What is an IP rating
IP code rating stands for ‘Ingress Protection’ and it’s a measure of how much protection is offered by casings, body and other parts that cover electrical housings from dust and water. The keywords are dust and water. And not coffee, alcohol, sea water, hand sanitisers, etc. The ratings are standardised by the International Electrotechnical Commission (IEC). For a smartphone, to get an IP rating, the brand needs to send their phone to independent certified testing agencies before it’s launched. This agency conducts lab tests and then rates a particular device. A brand cannot claim any random IP rating without validating from a testing agency.
What is the cost involved in getting IP rating
The thing with IP rating is that it increases the cost of smartphones as it has to be provided by an external agency. While giving an exact cost figure for each smartphone is difficult, it all depends on what rating the brand is aiming for. For example, if a brand is confident that their phone will be able to pass the IP 66 testing then it will apply for IP 66 certification only. On the other hand, if a brand is sure to pass IP 68 testing, after conducting internal tests, then it will apply for IP 68 rating. It all depends on which IP test the smartphone brand wants to apply. The higher the IP rating the greater the costs. So, IP 68 rating costs more than IP 67 or IP 66. OnePlus had once claimed that adding IP 68 rating to the OnePlus 7 smartphone would have increased the cost of each device by up to $30.

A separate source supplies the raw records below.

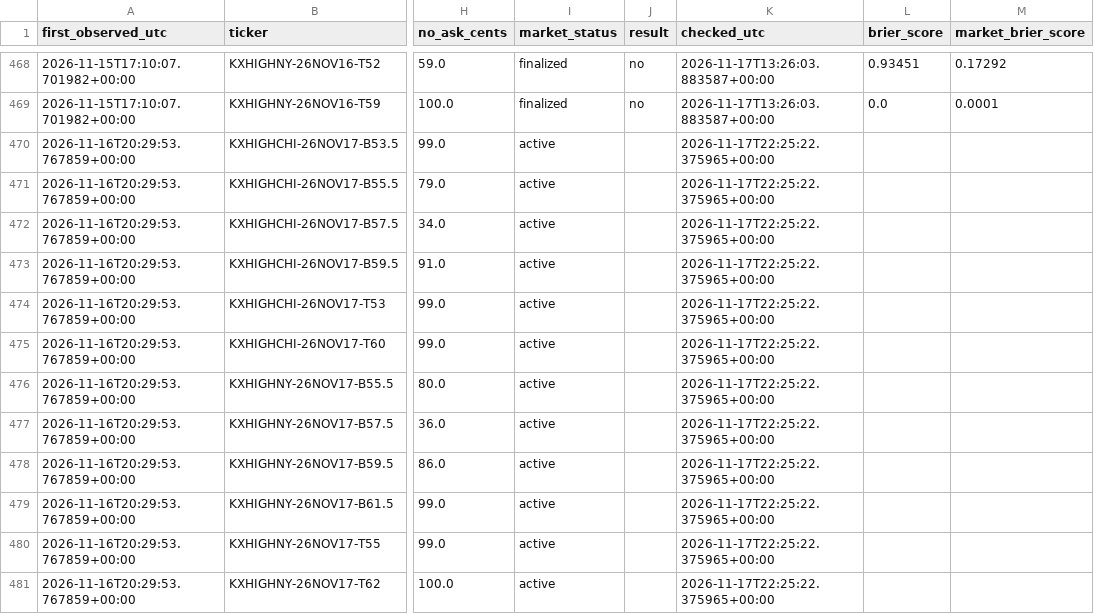
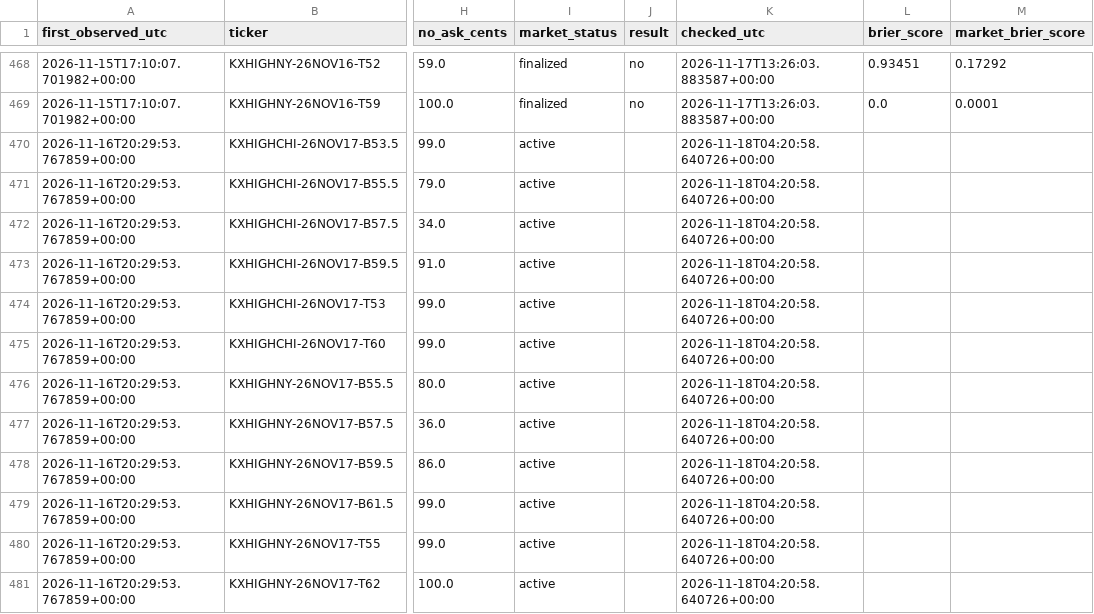
Before and after one commit to hpsyntheticoilsusa-gif/kalshi-ai-paper-trader, a CSV file: data/weather_outcomes.csv, drawn as a sheet; only a part is shown, gaps mark what is left out; the diff covers the shown part only; the diff names each change by its address in the sheet, - before the commit and + after, or states it on an @@ line.

```diff
--- a/data/weather_outcomes.csv
+++ b/data/weather_outcomes.csv
-K470:K481 (checked_utc): 2026-11-17T22:25:22.375965+00:00
+K470:K481 (checked_utc): 2026-11-18T04:20:58.640726+00:00
```
Also changed, not shown: 18 edited cells elsewhere in this file, data/nba_forward_predictions.csv, data/weather_candidates.csv, 19 other files.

So, there are two things that brands usually do. For budget devices, they usually skip IP rating as an additional cost will make their product less competitive. But they assure buyers of some degree of dust and water resistance from internal testing. Meanwhile, for flagship phones, they opt for IP ratings, after conducting internal tests, and flaunt that as a feature. For expensive phones, it’s easier to absorb such external costs.
How to read IP ratings

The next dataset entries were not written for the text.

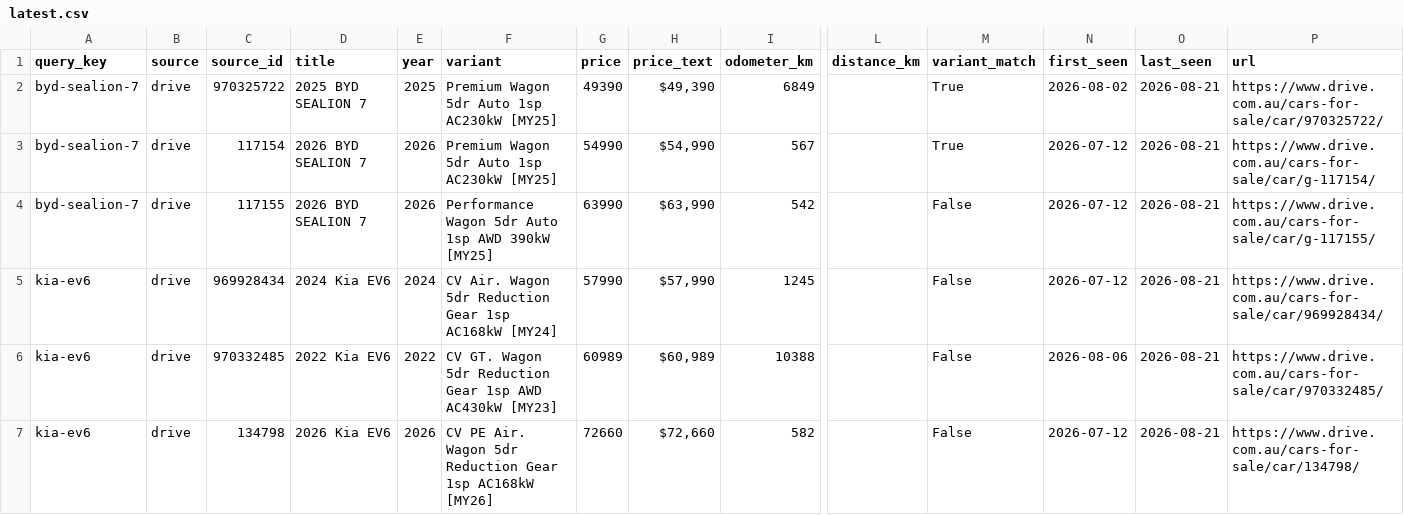
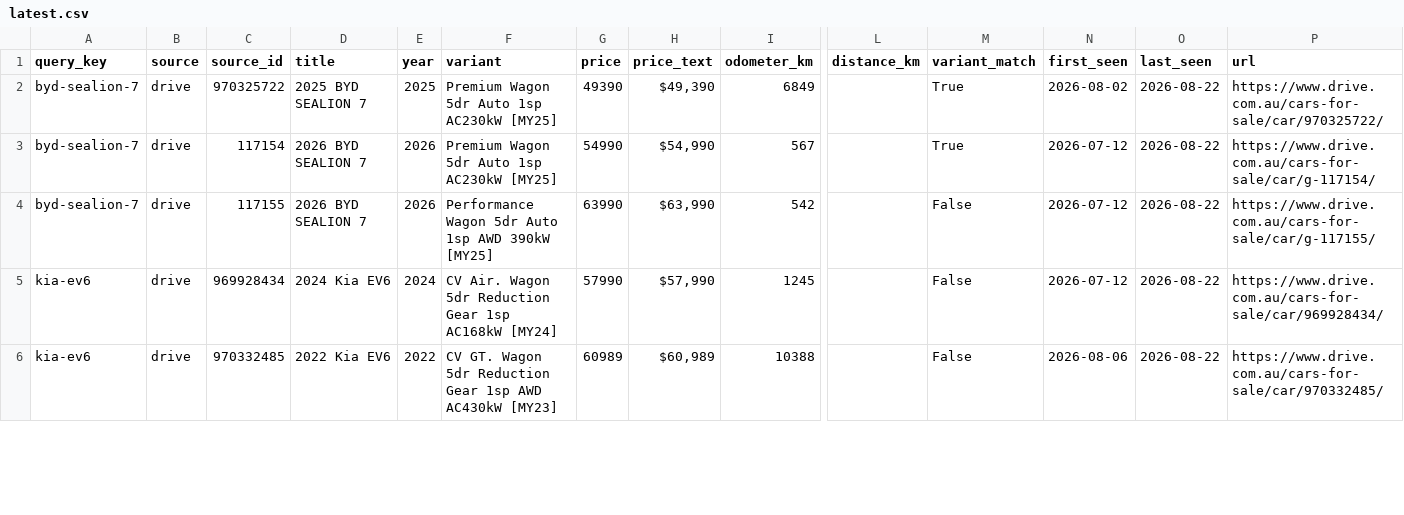
Before and after one commit to kiansaeidnia/carfinder, a CSV file: data/latest.csv, drawn as a sheet; only a part is shown, gaps mark what is left out; rows hold the shown columns only; the diff covers the shown part only; the diff names each change by its address in the sheet, - before the commit and + after, or states it on an @@ line.

```diff
--- a/data/latest.csv
+++ b/data/latest.csv
-O2:O6 (last_seen): 2026-08-21
+O2:O6 (last_seen): 2026-08-22
-row 7: kia-ev6 | drive | 134798 | 2026 Kia EV6 | 2026 | CV PE Air. Wagon 5dr Reduction Gear 1sp AC168kW [MY26] | 72660 | $72,660 | 582 |  | False | 2026-07-12 | 2026-08-21 | https://www.drive.com.au/cars-for-sale/car/134798/
```
Also changed, not shown: 3 removed rows and 2 edited cells elsewhere in this file, 5 other files.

IP rating consists of two digits like 68, X8, 67 or 66. It’s always read as IP 6 and 8 or IP X and 8 and not 68 or 67 together. The first digit signifies protection from dust and particles and the maximum score is 6 on a scale of 0 to 6. A score of 6 means the body of the phone is dust tight. And if it’s 0 then ‘X’ is given. A rating of 5 means ‘dust protected’ or some amount of dust will go inside but the amount is less and will not affect the functioning of the electrical components. Usually, dust rating is either 5 or 6, because any score less than that makes little sense.
The second digit signifies water resistance and it is measured in the range of between 0 to 8. A rating of 8 means the device can be immersed in water beyond 1 metre for 30 minutes. Anything beyond these limits is not tested for IP rating.
What does IPX8, IP66, IP67, IP68 mean
The new foldable phones from Samsung offer IP X8 rating. This means it is protected from water but has zero protection from dust as denoted by ‘X’. Now, the problem is a wet device easily attracts dust and coarse particles. Without any dust resistance, these particles may either put scratches on the fragile flexible display or worst, some particles may enter the hinge mechanism of the foldable phones and create problems.
So, ideally, you should totally avoid going to the beach with the new foldable phones, as there’s no protection from either the salty water or sand particles.
Other common ratings are IP66, IP67 and IP68. While IP68 offers maximum protection from dust and water, IP67 offers full protection from dust but some protection from water. An IP 67 rated phone can be used in the rain or it will be fine if some water falls on it. On the other IP66 maximum protection from dust but very less protection from water. A little spray of water, accidental spills, or light rain is fine, but anything beyond that may ruin a IP66 rated phone.
IP ratings doesn’t offer full protection
Note that IP ratings are only meant for dust and water. It is not tested for coffee, alcohol, hand sanitiser, sea water and other substances that may react to the adhesive or colour coating of the phone. If the adhesive holding the case of the phone is damaged, then the device no longer remains IP68 dust and water resistant. Also, if there’s any damage from accidental drops, the phone may not be protected any longer, especially if the frame is dented or the screen is broken. Also, an IP rating in no way defines how tough your phone is.